━━━━━ DATA RECORDS

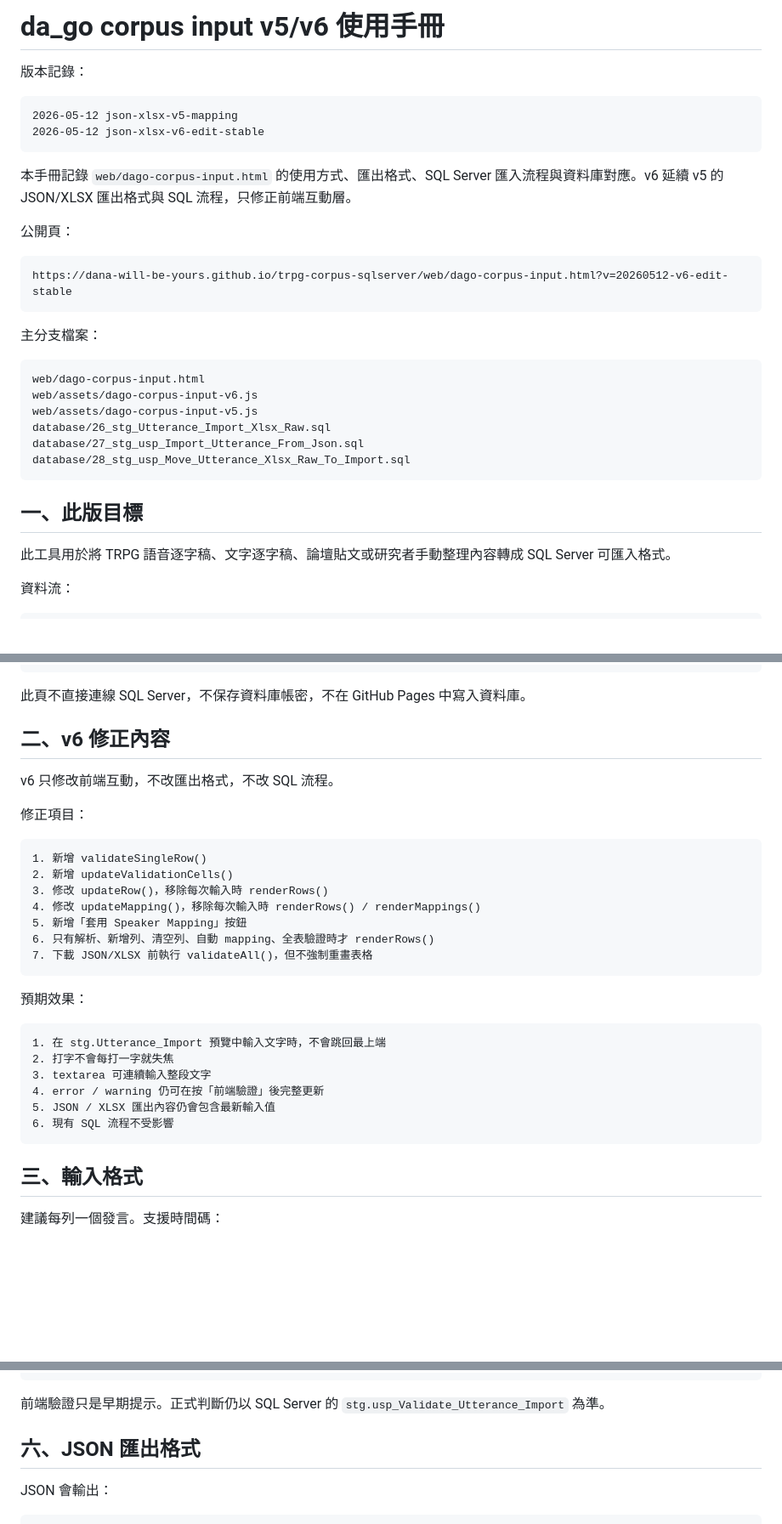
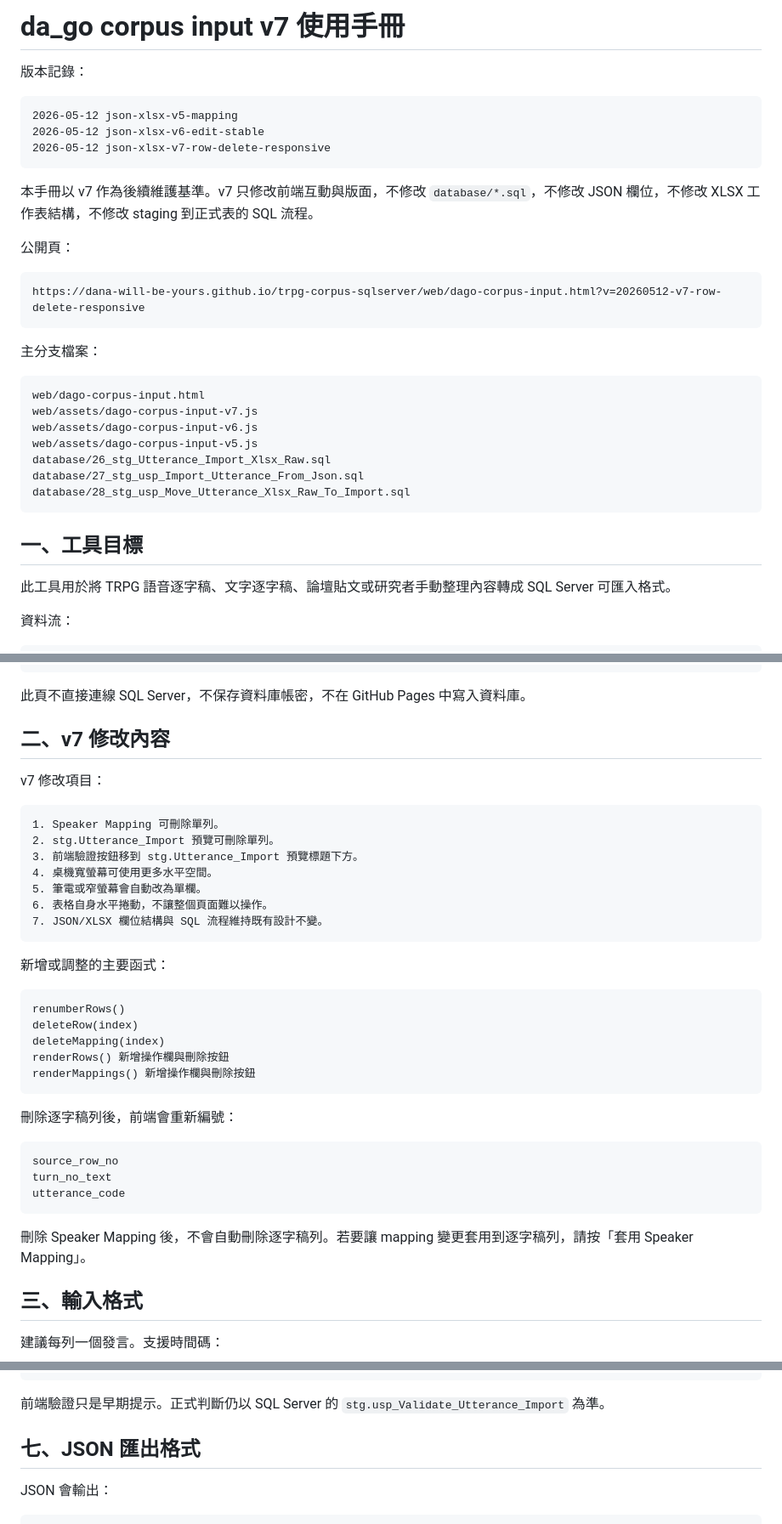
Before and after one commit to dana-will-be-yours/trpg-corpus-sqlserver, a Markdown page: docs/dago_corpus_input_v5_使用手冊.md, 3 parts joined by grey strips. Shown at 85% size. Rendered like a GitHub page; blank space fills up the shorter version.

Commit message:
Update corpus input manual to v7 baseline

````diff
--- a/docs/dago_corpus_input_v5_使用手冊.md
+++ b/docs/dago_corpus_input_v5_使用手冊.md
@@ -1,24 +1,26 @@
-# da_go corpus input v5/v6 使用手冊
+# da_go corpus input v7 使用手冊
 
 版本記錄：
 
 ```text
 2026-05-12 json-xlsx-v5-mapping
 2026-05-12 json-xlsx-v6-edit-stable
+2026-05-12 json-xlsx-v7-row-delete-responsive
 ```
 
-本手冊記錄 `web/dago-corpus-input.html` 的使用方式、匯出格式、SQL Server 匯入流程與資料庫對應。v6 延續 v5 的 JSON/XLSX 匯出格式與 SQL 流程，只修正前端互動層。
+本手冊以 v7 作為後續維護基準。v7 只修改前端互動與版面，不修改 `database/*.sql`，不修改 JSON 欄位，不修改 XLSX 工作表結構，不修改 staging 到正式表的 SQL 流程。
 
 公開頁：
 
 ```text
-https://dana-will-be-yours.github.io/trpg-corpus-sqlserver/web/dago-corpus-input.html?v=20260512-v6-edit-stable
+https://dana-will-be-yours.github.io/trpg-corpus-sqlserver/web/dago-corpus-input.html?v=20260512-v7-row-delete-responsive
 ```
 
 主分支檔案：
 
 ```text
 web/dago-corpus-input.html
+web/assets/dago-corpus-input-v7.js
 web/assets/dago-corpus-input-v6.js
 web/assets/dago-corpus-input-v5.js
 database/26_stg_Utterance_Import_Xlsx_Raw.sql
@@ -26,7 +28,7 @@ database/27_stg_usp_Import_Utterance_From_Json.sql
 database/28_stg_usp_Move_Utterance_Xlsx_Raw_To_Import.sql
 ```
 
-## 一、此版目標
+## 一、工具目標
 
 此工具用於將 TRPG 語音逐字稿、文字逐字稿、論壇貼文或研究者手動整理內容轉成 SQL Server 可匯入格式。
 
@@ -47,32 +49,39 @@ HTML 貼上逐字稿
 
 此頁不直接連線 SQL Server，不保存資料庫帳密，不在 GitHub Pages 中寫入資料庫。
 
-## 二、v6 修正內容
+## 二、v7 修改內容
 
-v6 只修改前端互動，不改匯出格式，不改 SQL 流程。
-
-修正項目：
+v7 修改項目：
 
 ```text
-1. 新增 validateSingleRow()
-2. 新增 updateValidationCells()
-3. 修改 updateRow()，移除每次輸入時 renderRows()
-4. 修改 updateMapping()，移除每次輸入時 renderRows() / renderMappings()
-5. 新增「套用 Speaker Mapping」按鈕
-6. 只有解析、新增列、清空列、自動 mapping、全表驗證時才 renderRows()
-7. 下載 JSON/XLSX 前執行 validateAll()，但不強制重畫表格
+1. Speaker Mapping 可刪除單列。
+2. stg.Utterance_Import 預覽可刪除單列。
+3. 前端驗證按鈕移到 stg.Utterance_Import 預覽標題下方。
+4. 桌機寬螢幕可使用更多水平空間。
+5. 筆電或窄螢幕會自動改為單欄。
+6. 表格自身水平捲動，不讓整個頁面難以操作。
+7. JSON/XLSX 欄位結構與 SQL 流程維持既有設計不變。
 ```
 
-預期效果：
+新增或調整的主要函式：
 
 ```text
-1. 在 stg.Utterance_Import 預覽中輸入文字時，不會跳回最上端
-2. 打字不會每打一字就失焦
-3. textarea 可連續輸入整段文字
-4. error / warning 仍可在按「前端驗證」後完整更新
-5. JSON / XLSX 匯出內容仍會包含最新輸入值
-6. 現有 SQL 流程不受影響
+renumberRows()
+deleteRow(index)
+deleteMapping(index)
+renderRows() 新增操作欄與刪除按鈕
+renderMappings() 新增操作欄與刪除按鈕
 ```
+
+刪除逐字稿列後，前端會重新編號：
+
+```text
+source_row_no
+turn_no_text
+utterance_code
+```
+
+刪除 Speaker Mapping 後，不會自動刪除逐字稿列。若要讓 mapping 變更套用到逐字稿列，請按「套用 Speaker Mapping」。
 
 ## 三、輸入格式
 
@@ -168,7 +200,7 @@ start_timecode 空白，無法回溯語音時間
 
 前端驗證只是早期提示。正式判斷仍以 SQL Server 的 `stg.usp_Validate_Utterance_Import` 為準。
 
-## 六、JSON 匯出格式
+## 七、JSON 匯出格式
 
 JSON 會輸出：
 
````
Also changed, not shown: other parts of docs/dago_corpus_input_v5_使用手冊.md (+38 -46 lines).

━━━━━━━━━━

_ASSIGNMENT_
Could you restate the entries word for word, skipping any pictures?

_SOLVED PROBLEM_
Before and after one commit to dana-will-be-yours/trpg-corpus-sqlserver, a Markdown page: docs/dago_corpus_input_v5_使用手冊.md, 3 parts joined by grey strips. Shown at 85% size. Rendered like a GitHub page; blank space fills up the shorter version.

Commit message:
Update corpus input manual to v7 baseline

````diff
--- a/docs/dago_corpus_input_v5_使用手冊.md
+++ b/docs/dago_corpus_input_v5_使用手冊.md
@@ -1,24 +1,26 @@
-# da_go corpus input v5/v6 使用手冊
+# da_go corpus input v7 使用手冊
 
 版本記錄：
 
 ```text
 2026-05-12 json-xlsx-v5-mapping
 2026-05-12 json-xlsx-v6-edit-stable
+2026-05-12 json-xlsx-v7-row-delete-responsive
 ```
 
-本手冊記錄 `web/dago-corpus-input.html` 的使用方式、匯出格式、SQL Server 匯入流程與資料庫對應。v6 延續 v5 的 JSON/XLSX 匯出格式與 SQL 流程，只修正前端互動層。
+本手冊以 v7 作為後續維護基準。v7 只修改前端互動與版面，不修改 `database/*.sql`，不修改 JSON 欄位，不修改 XLSX 工作表結構，不修改 staging 到正式表的 SQL 流程。
 
 公開頁：
 
 ```text
-https://dana-will-be-yours.github.io/trpg-corpus-sqlserver/web/dago-corpus-input.html?v=20260512-v6-edit-stable
+https://dana-will-be-yours.github.io/trpg-corpus-sqlserver/web/dago-corpus-input.html?v=20260512-v7-row-delete-responsive
 ```
 
 主分支檔案：
 
 ```text
 web/dago-corpus-input.html
+web/assets/dago-corpus-input-v7.js
 web/assets/dago-corpus-input-v6.js
 web/assets/dago-corpus-input-v5.js
 database/26_stg_Utterance_Import_Xlsx_Raw.sql
@@ -26,7 +28,7 @@ database/27_stg_usp_Import_Utterance_From_Json.sql
 database/28_stg_usp_Move_Utterance_Xlsx_Raw_To_Import.sql
 ```
 
-## 一、此版目標
+## 一、工具目標
 
 此工具用於將 TRPG 語音逐字稿、文字逐字稿、論壇貼文或研究者手動整理內容轉成 SQL Server 可匯入格式。
 
@@ -47,32 +49,39 @@ HTML 貼上逐字稿
 
 此頁不直接連線 SQL Server，不保存資料庫帳密，不在 GitHub Pages 中寫入資料庫。
 
-## 二、v6 修正內容
+## 二、v7 修改內容
 
-v6 只修改前端互動，不改匯出格式，不改 SQL 流程。
-
-修正項目：
+v7 修改項目：
 
 ```text
-1. 新增 validateSingleRow()
-2. 新增 updateValidationCells()
-3. 修改 updateRow()，移除每次輸入時 renderRows()
-4. 修改 updateMapping()，移除每次輸入時 renderRows() / renderMappings()
-5. 新增「套用 Speaker Mapping」按鈕
-6. 只有解析、新增列、清空列、自動 mapping、全表驗證時才 renderRows()
-7. 下載 JSON/XLSX 前執行 validateAll()，但不強制重畫表格
+1. Speaker Mapping 可刪除單列。
+2. stg.Utterance_Import 預覽可刪除單列。
+3. 前端驗證按鈕移到 stg.Utterance_Import 預覽標題下方。
+4. 桌機寬螢幕可使用更多水平空間。
+5. 筆電或窄螢幕會自動改為單欄。
+6. 表格自身水平捲動，不讓整個頁面難以操作。
+7. JSON/XLSX 欄位結構與 SQL 流程維持既有設計不變。
 ```
 
-預期效果：
+新增或調整的主要函式：
 
 ```text
-1. 在 stg.Utterance_Import 預覽中輸入文字時，不會跳回最上端
-2. 打字不會每打一字就失焦
-3. textarea 可連續輸入整段文字
-4. error / warning 仍可在按「前端驗證」後完整更新
-5. JSON / XLSX 匯出內容仍會包含最新輸入值
-6. 現有 SQL 流程不受影響
+renumberRows()
+deleteRow(index)
+deleteMapping(index)
+renderRows() 新增操作欄與刪除按鈕
+renderMappings() 新增操作欄與刪除按鈕
 ```
+
+刪除逐字稿列後，前端會重新編號：
+
+```text
+source_row_no
+turn_no_text
+utterance_code
+```
+
+刪除 Speaker Mapping 後，不會自動刪除逐字稿列。若要讓 mapping 變更套用到逐字稿列，請按「套用 Speaker Mapping」。
 
 ## 三、輸入格式
 
@@ -168,7 +200,7 @@ start_timecode 空白，無法回溯語音時間
 
 前端驗證只是早期提示。正式判斷仍以 SQL Server 的 `stg.usp_Validate_Utterance_Import` 為準。
 
-## 六、JSON 匯出格式
+## 七、JSON 匯出格式
 
 JSON 會輸出：
 
````
Also changed, not shown: other parts of docs/dago_corpus_input_v5_使用手冊.md (+38 -46 lines).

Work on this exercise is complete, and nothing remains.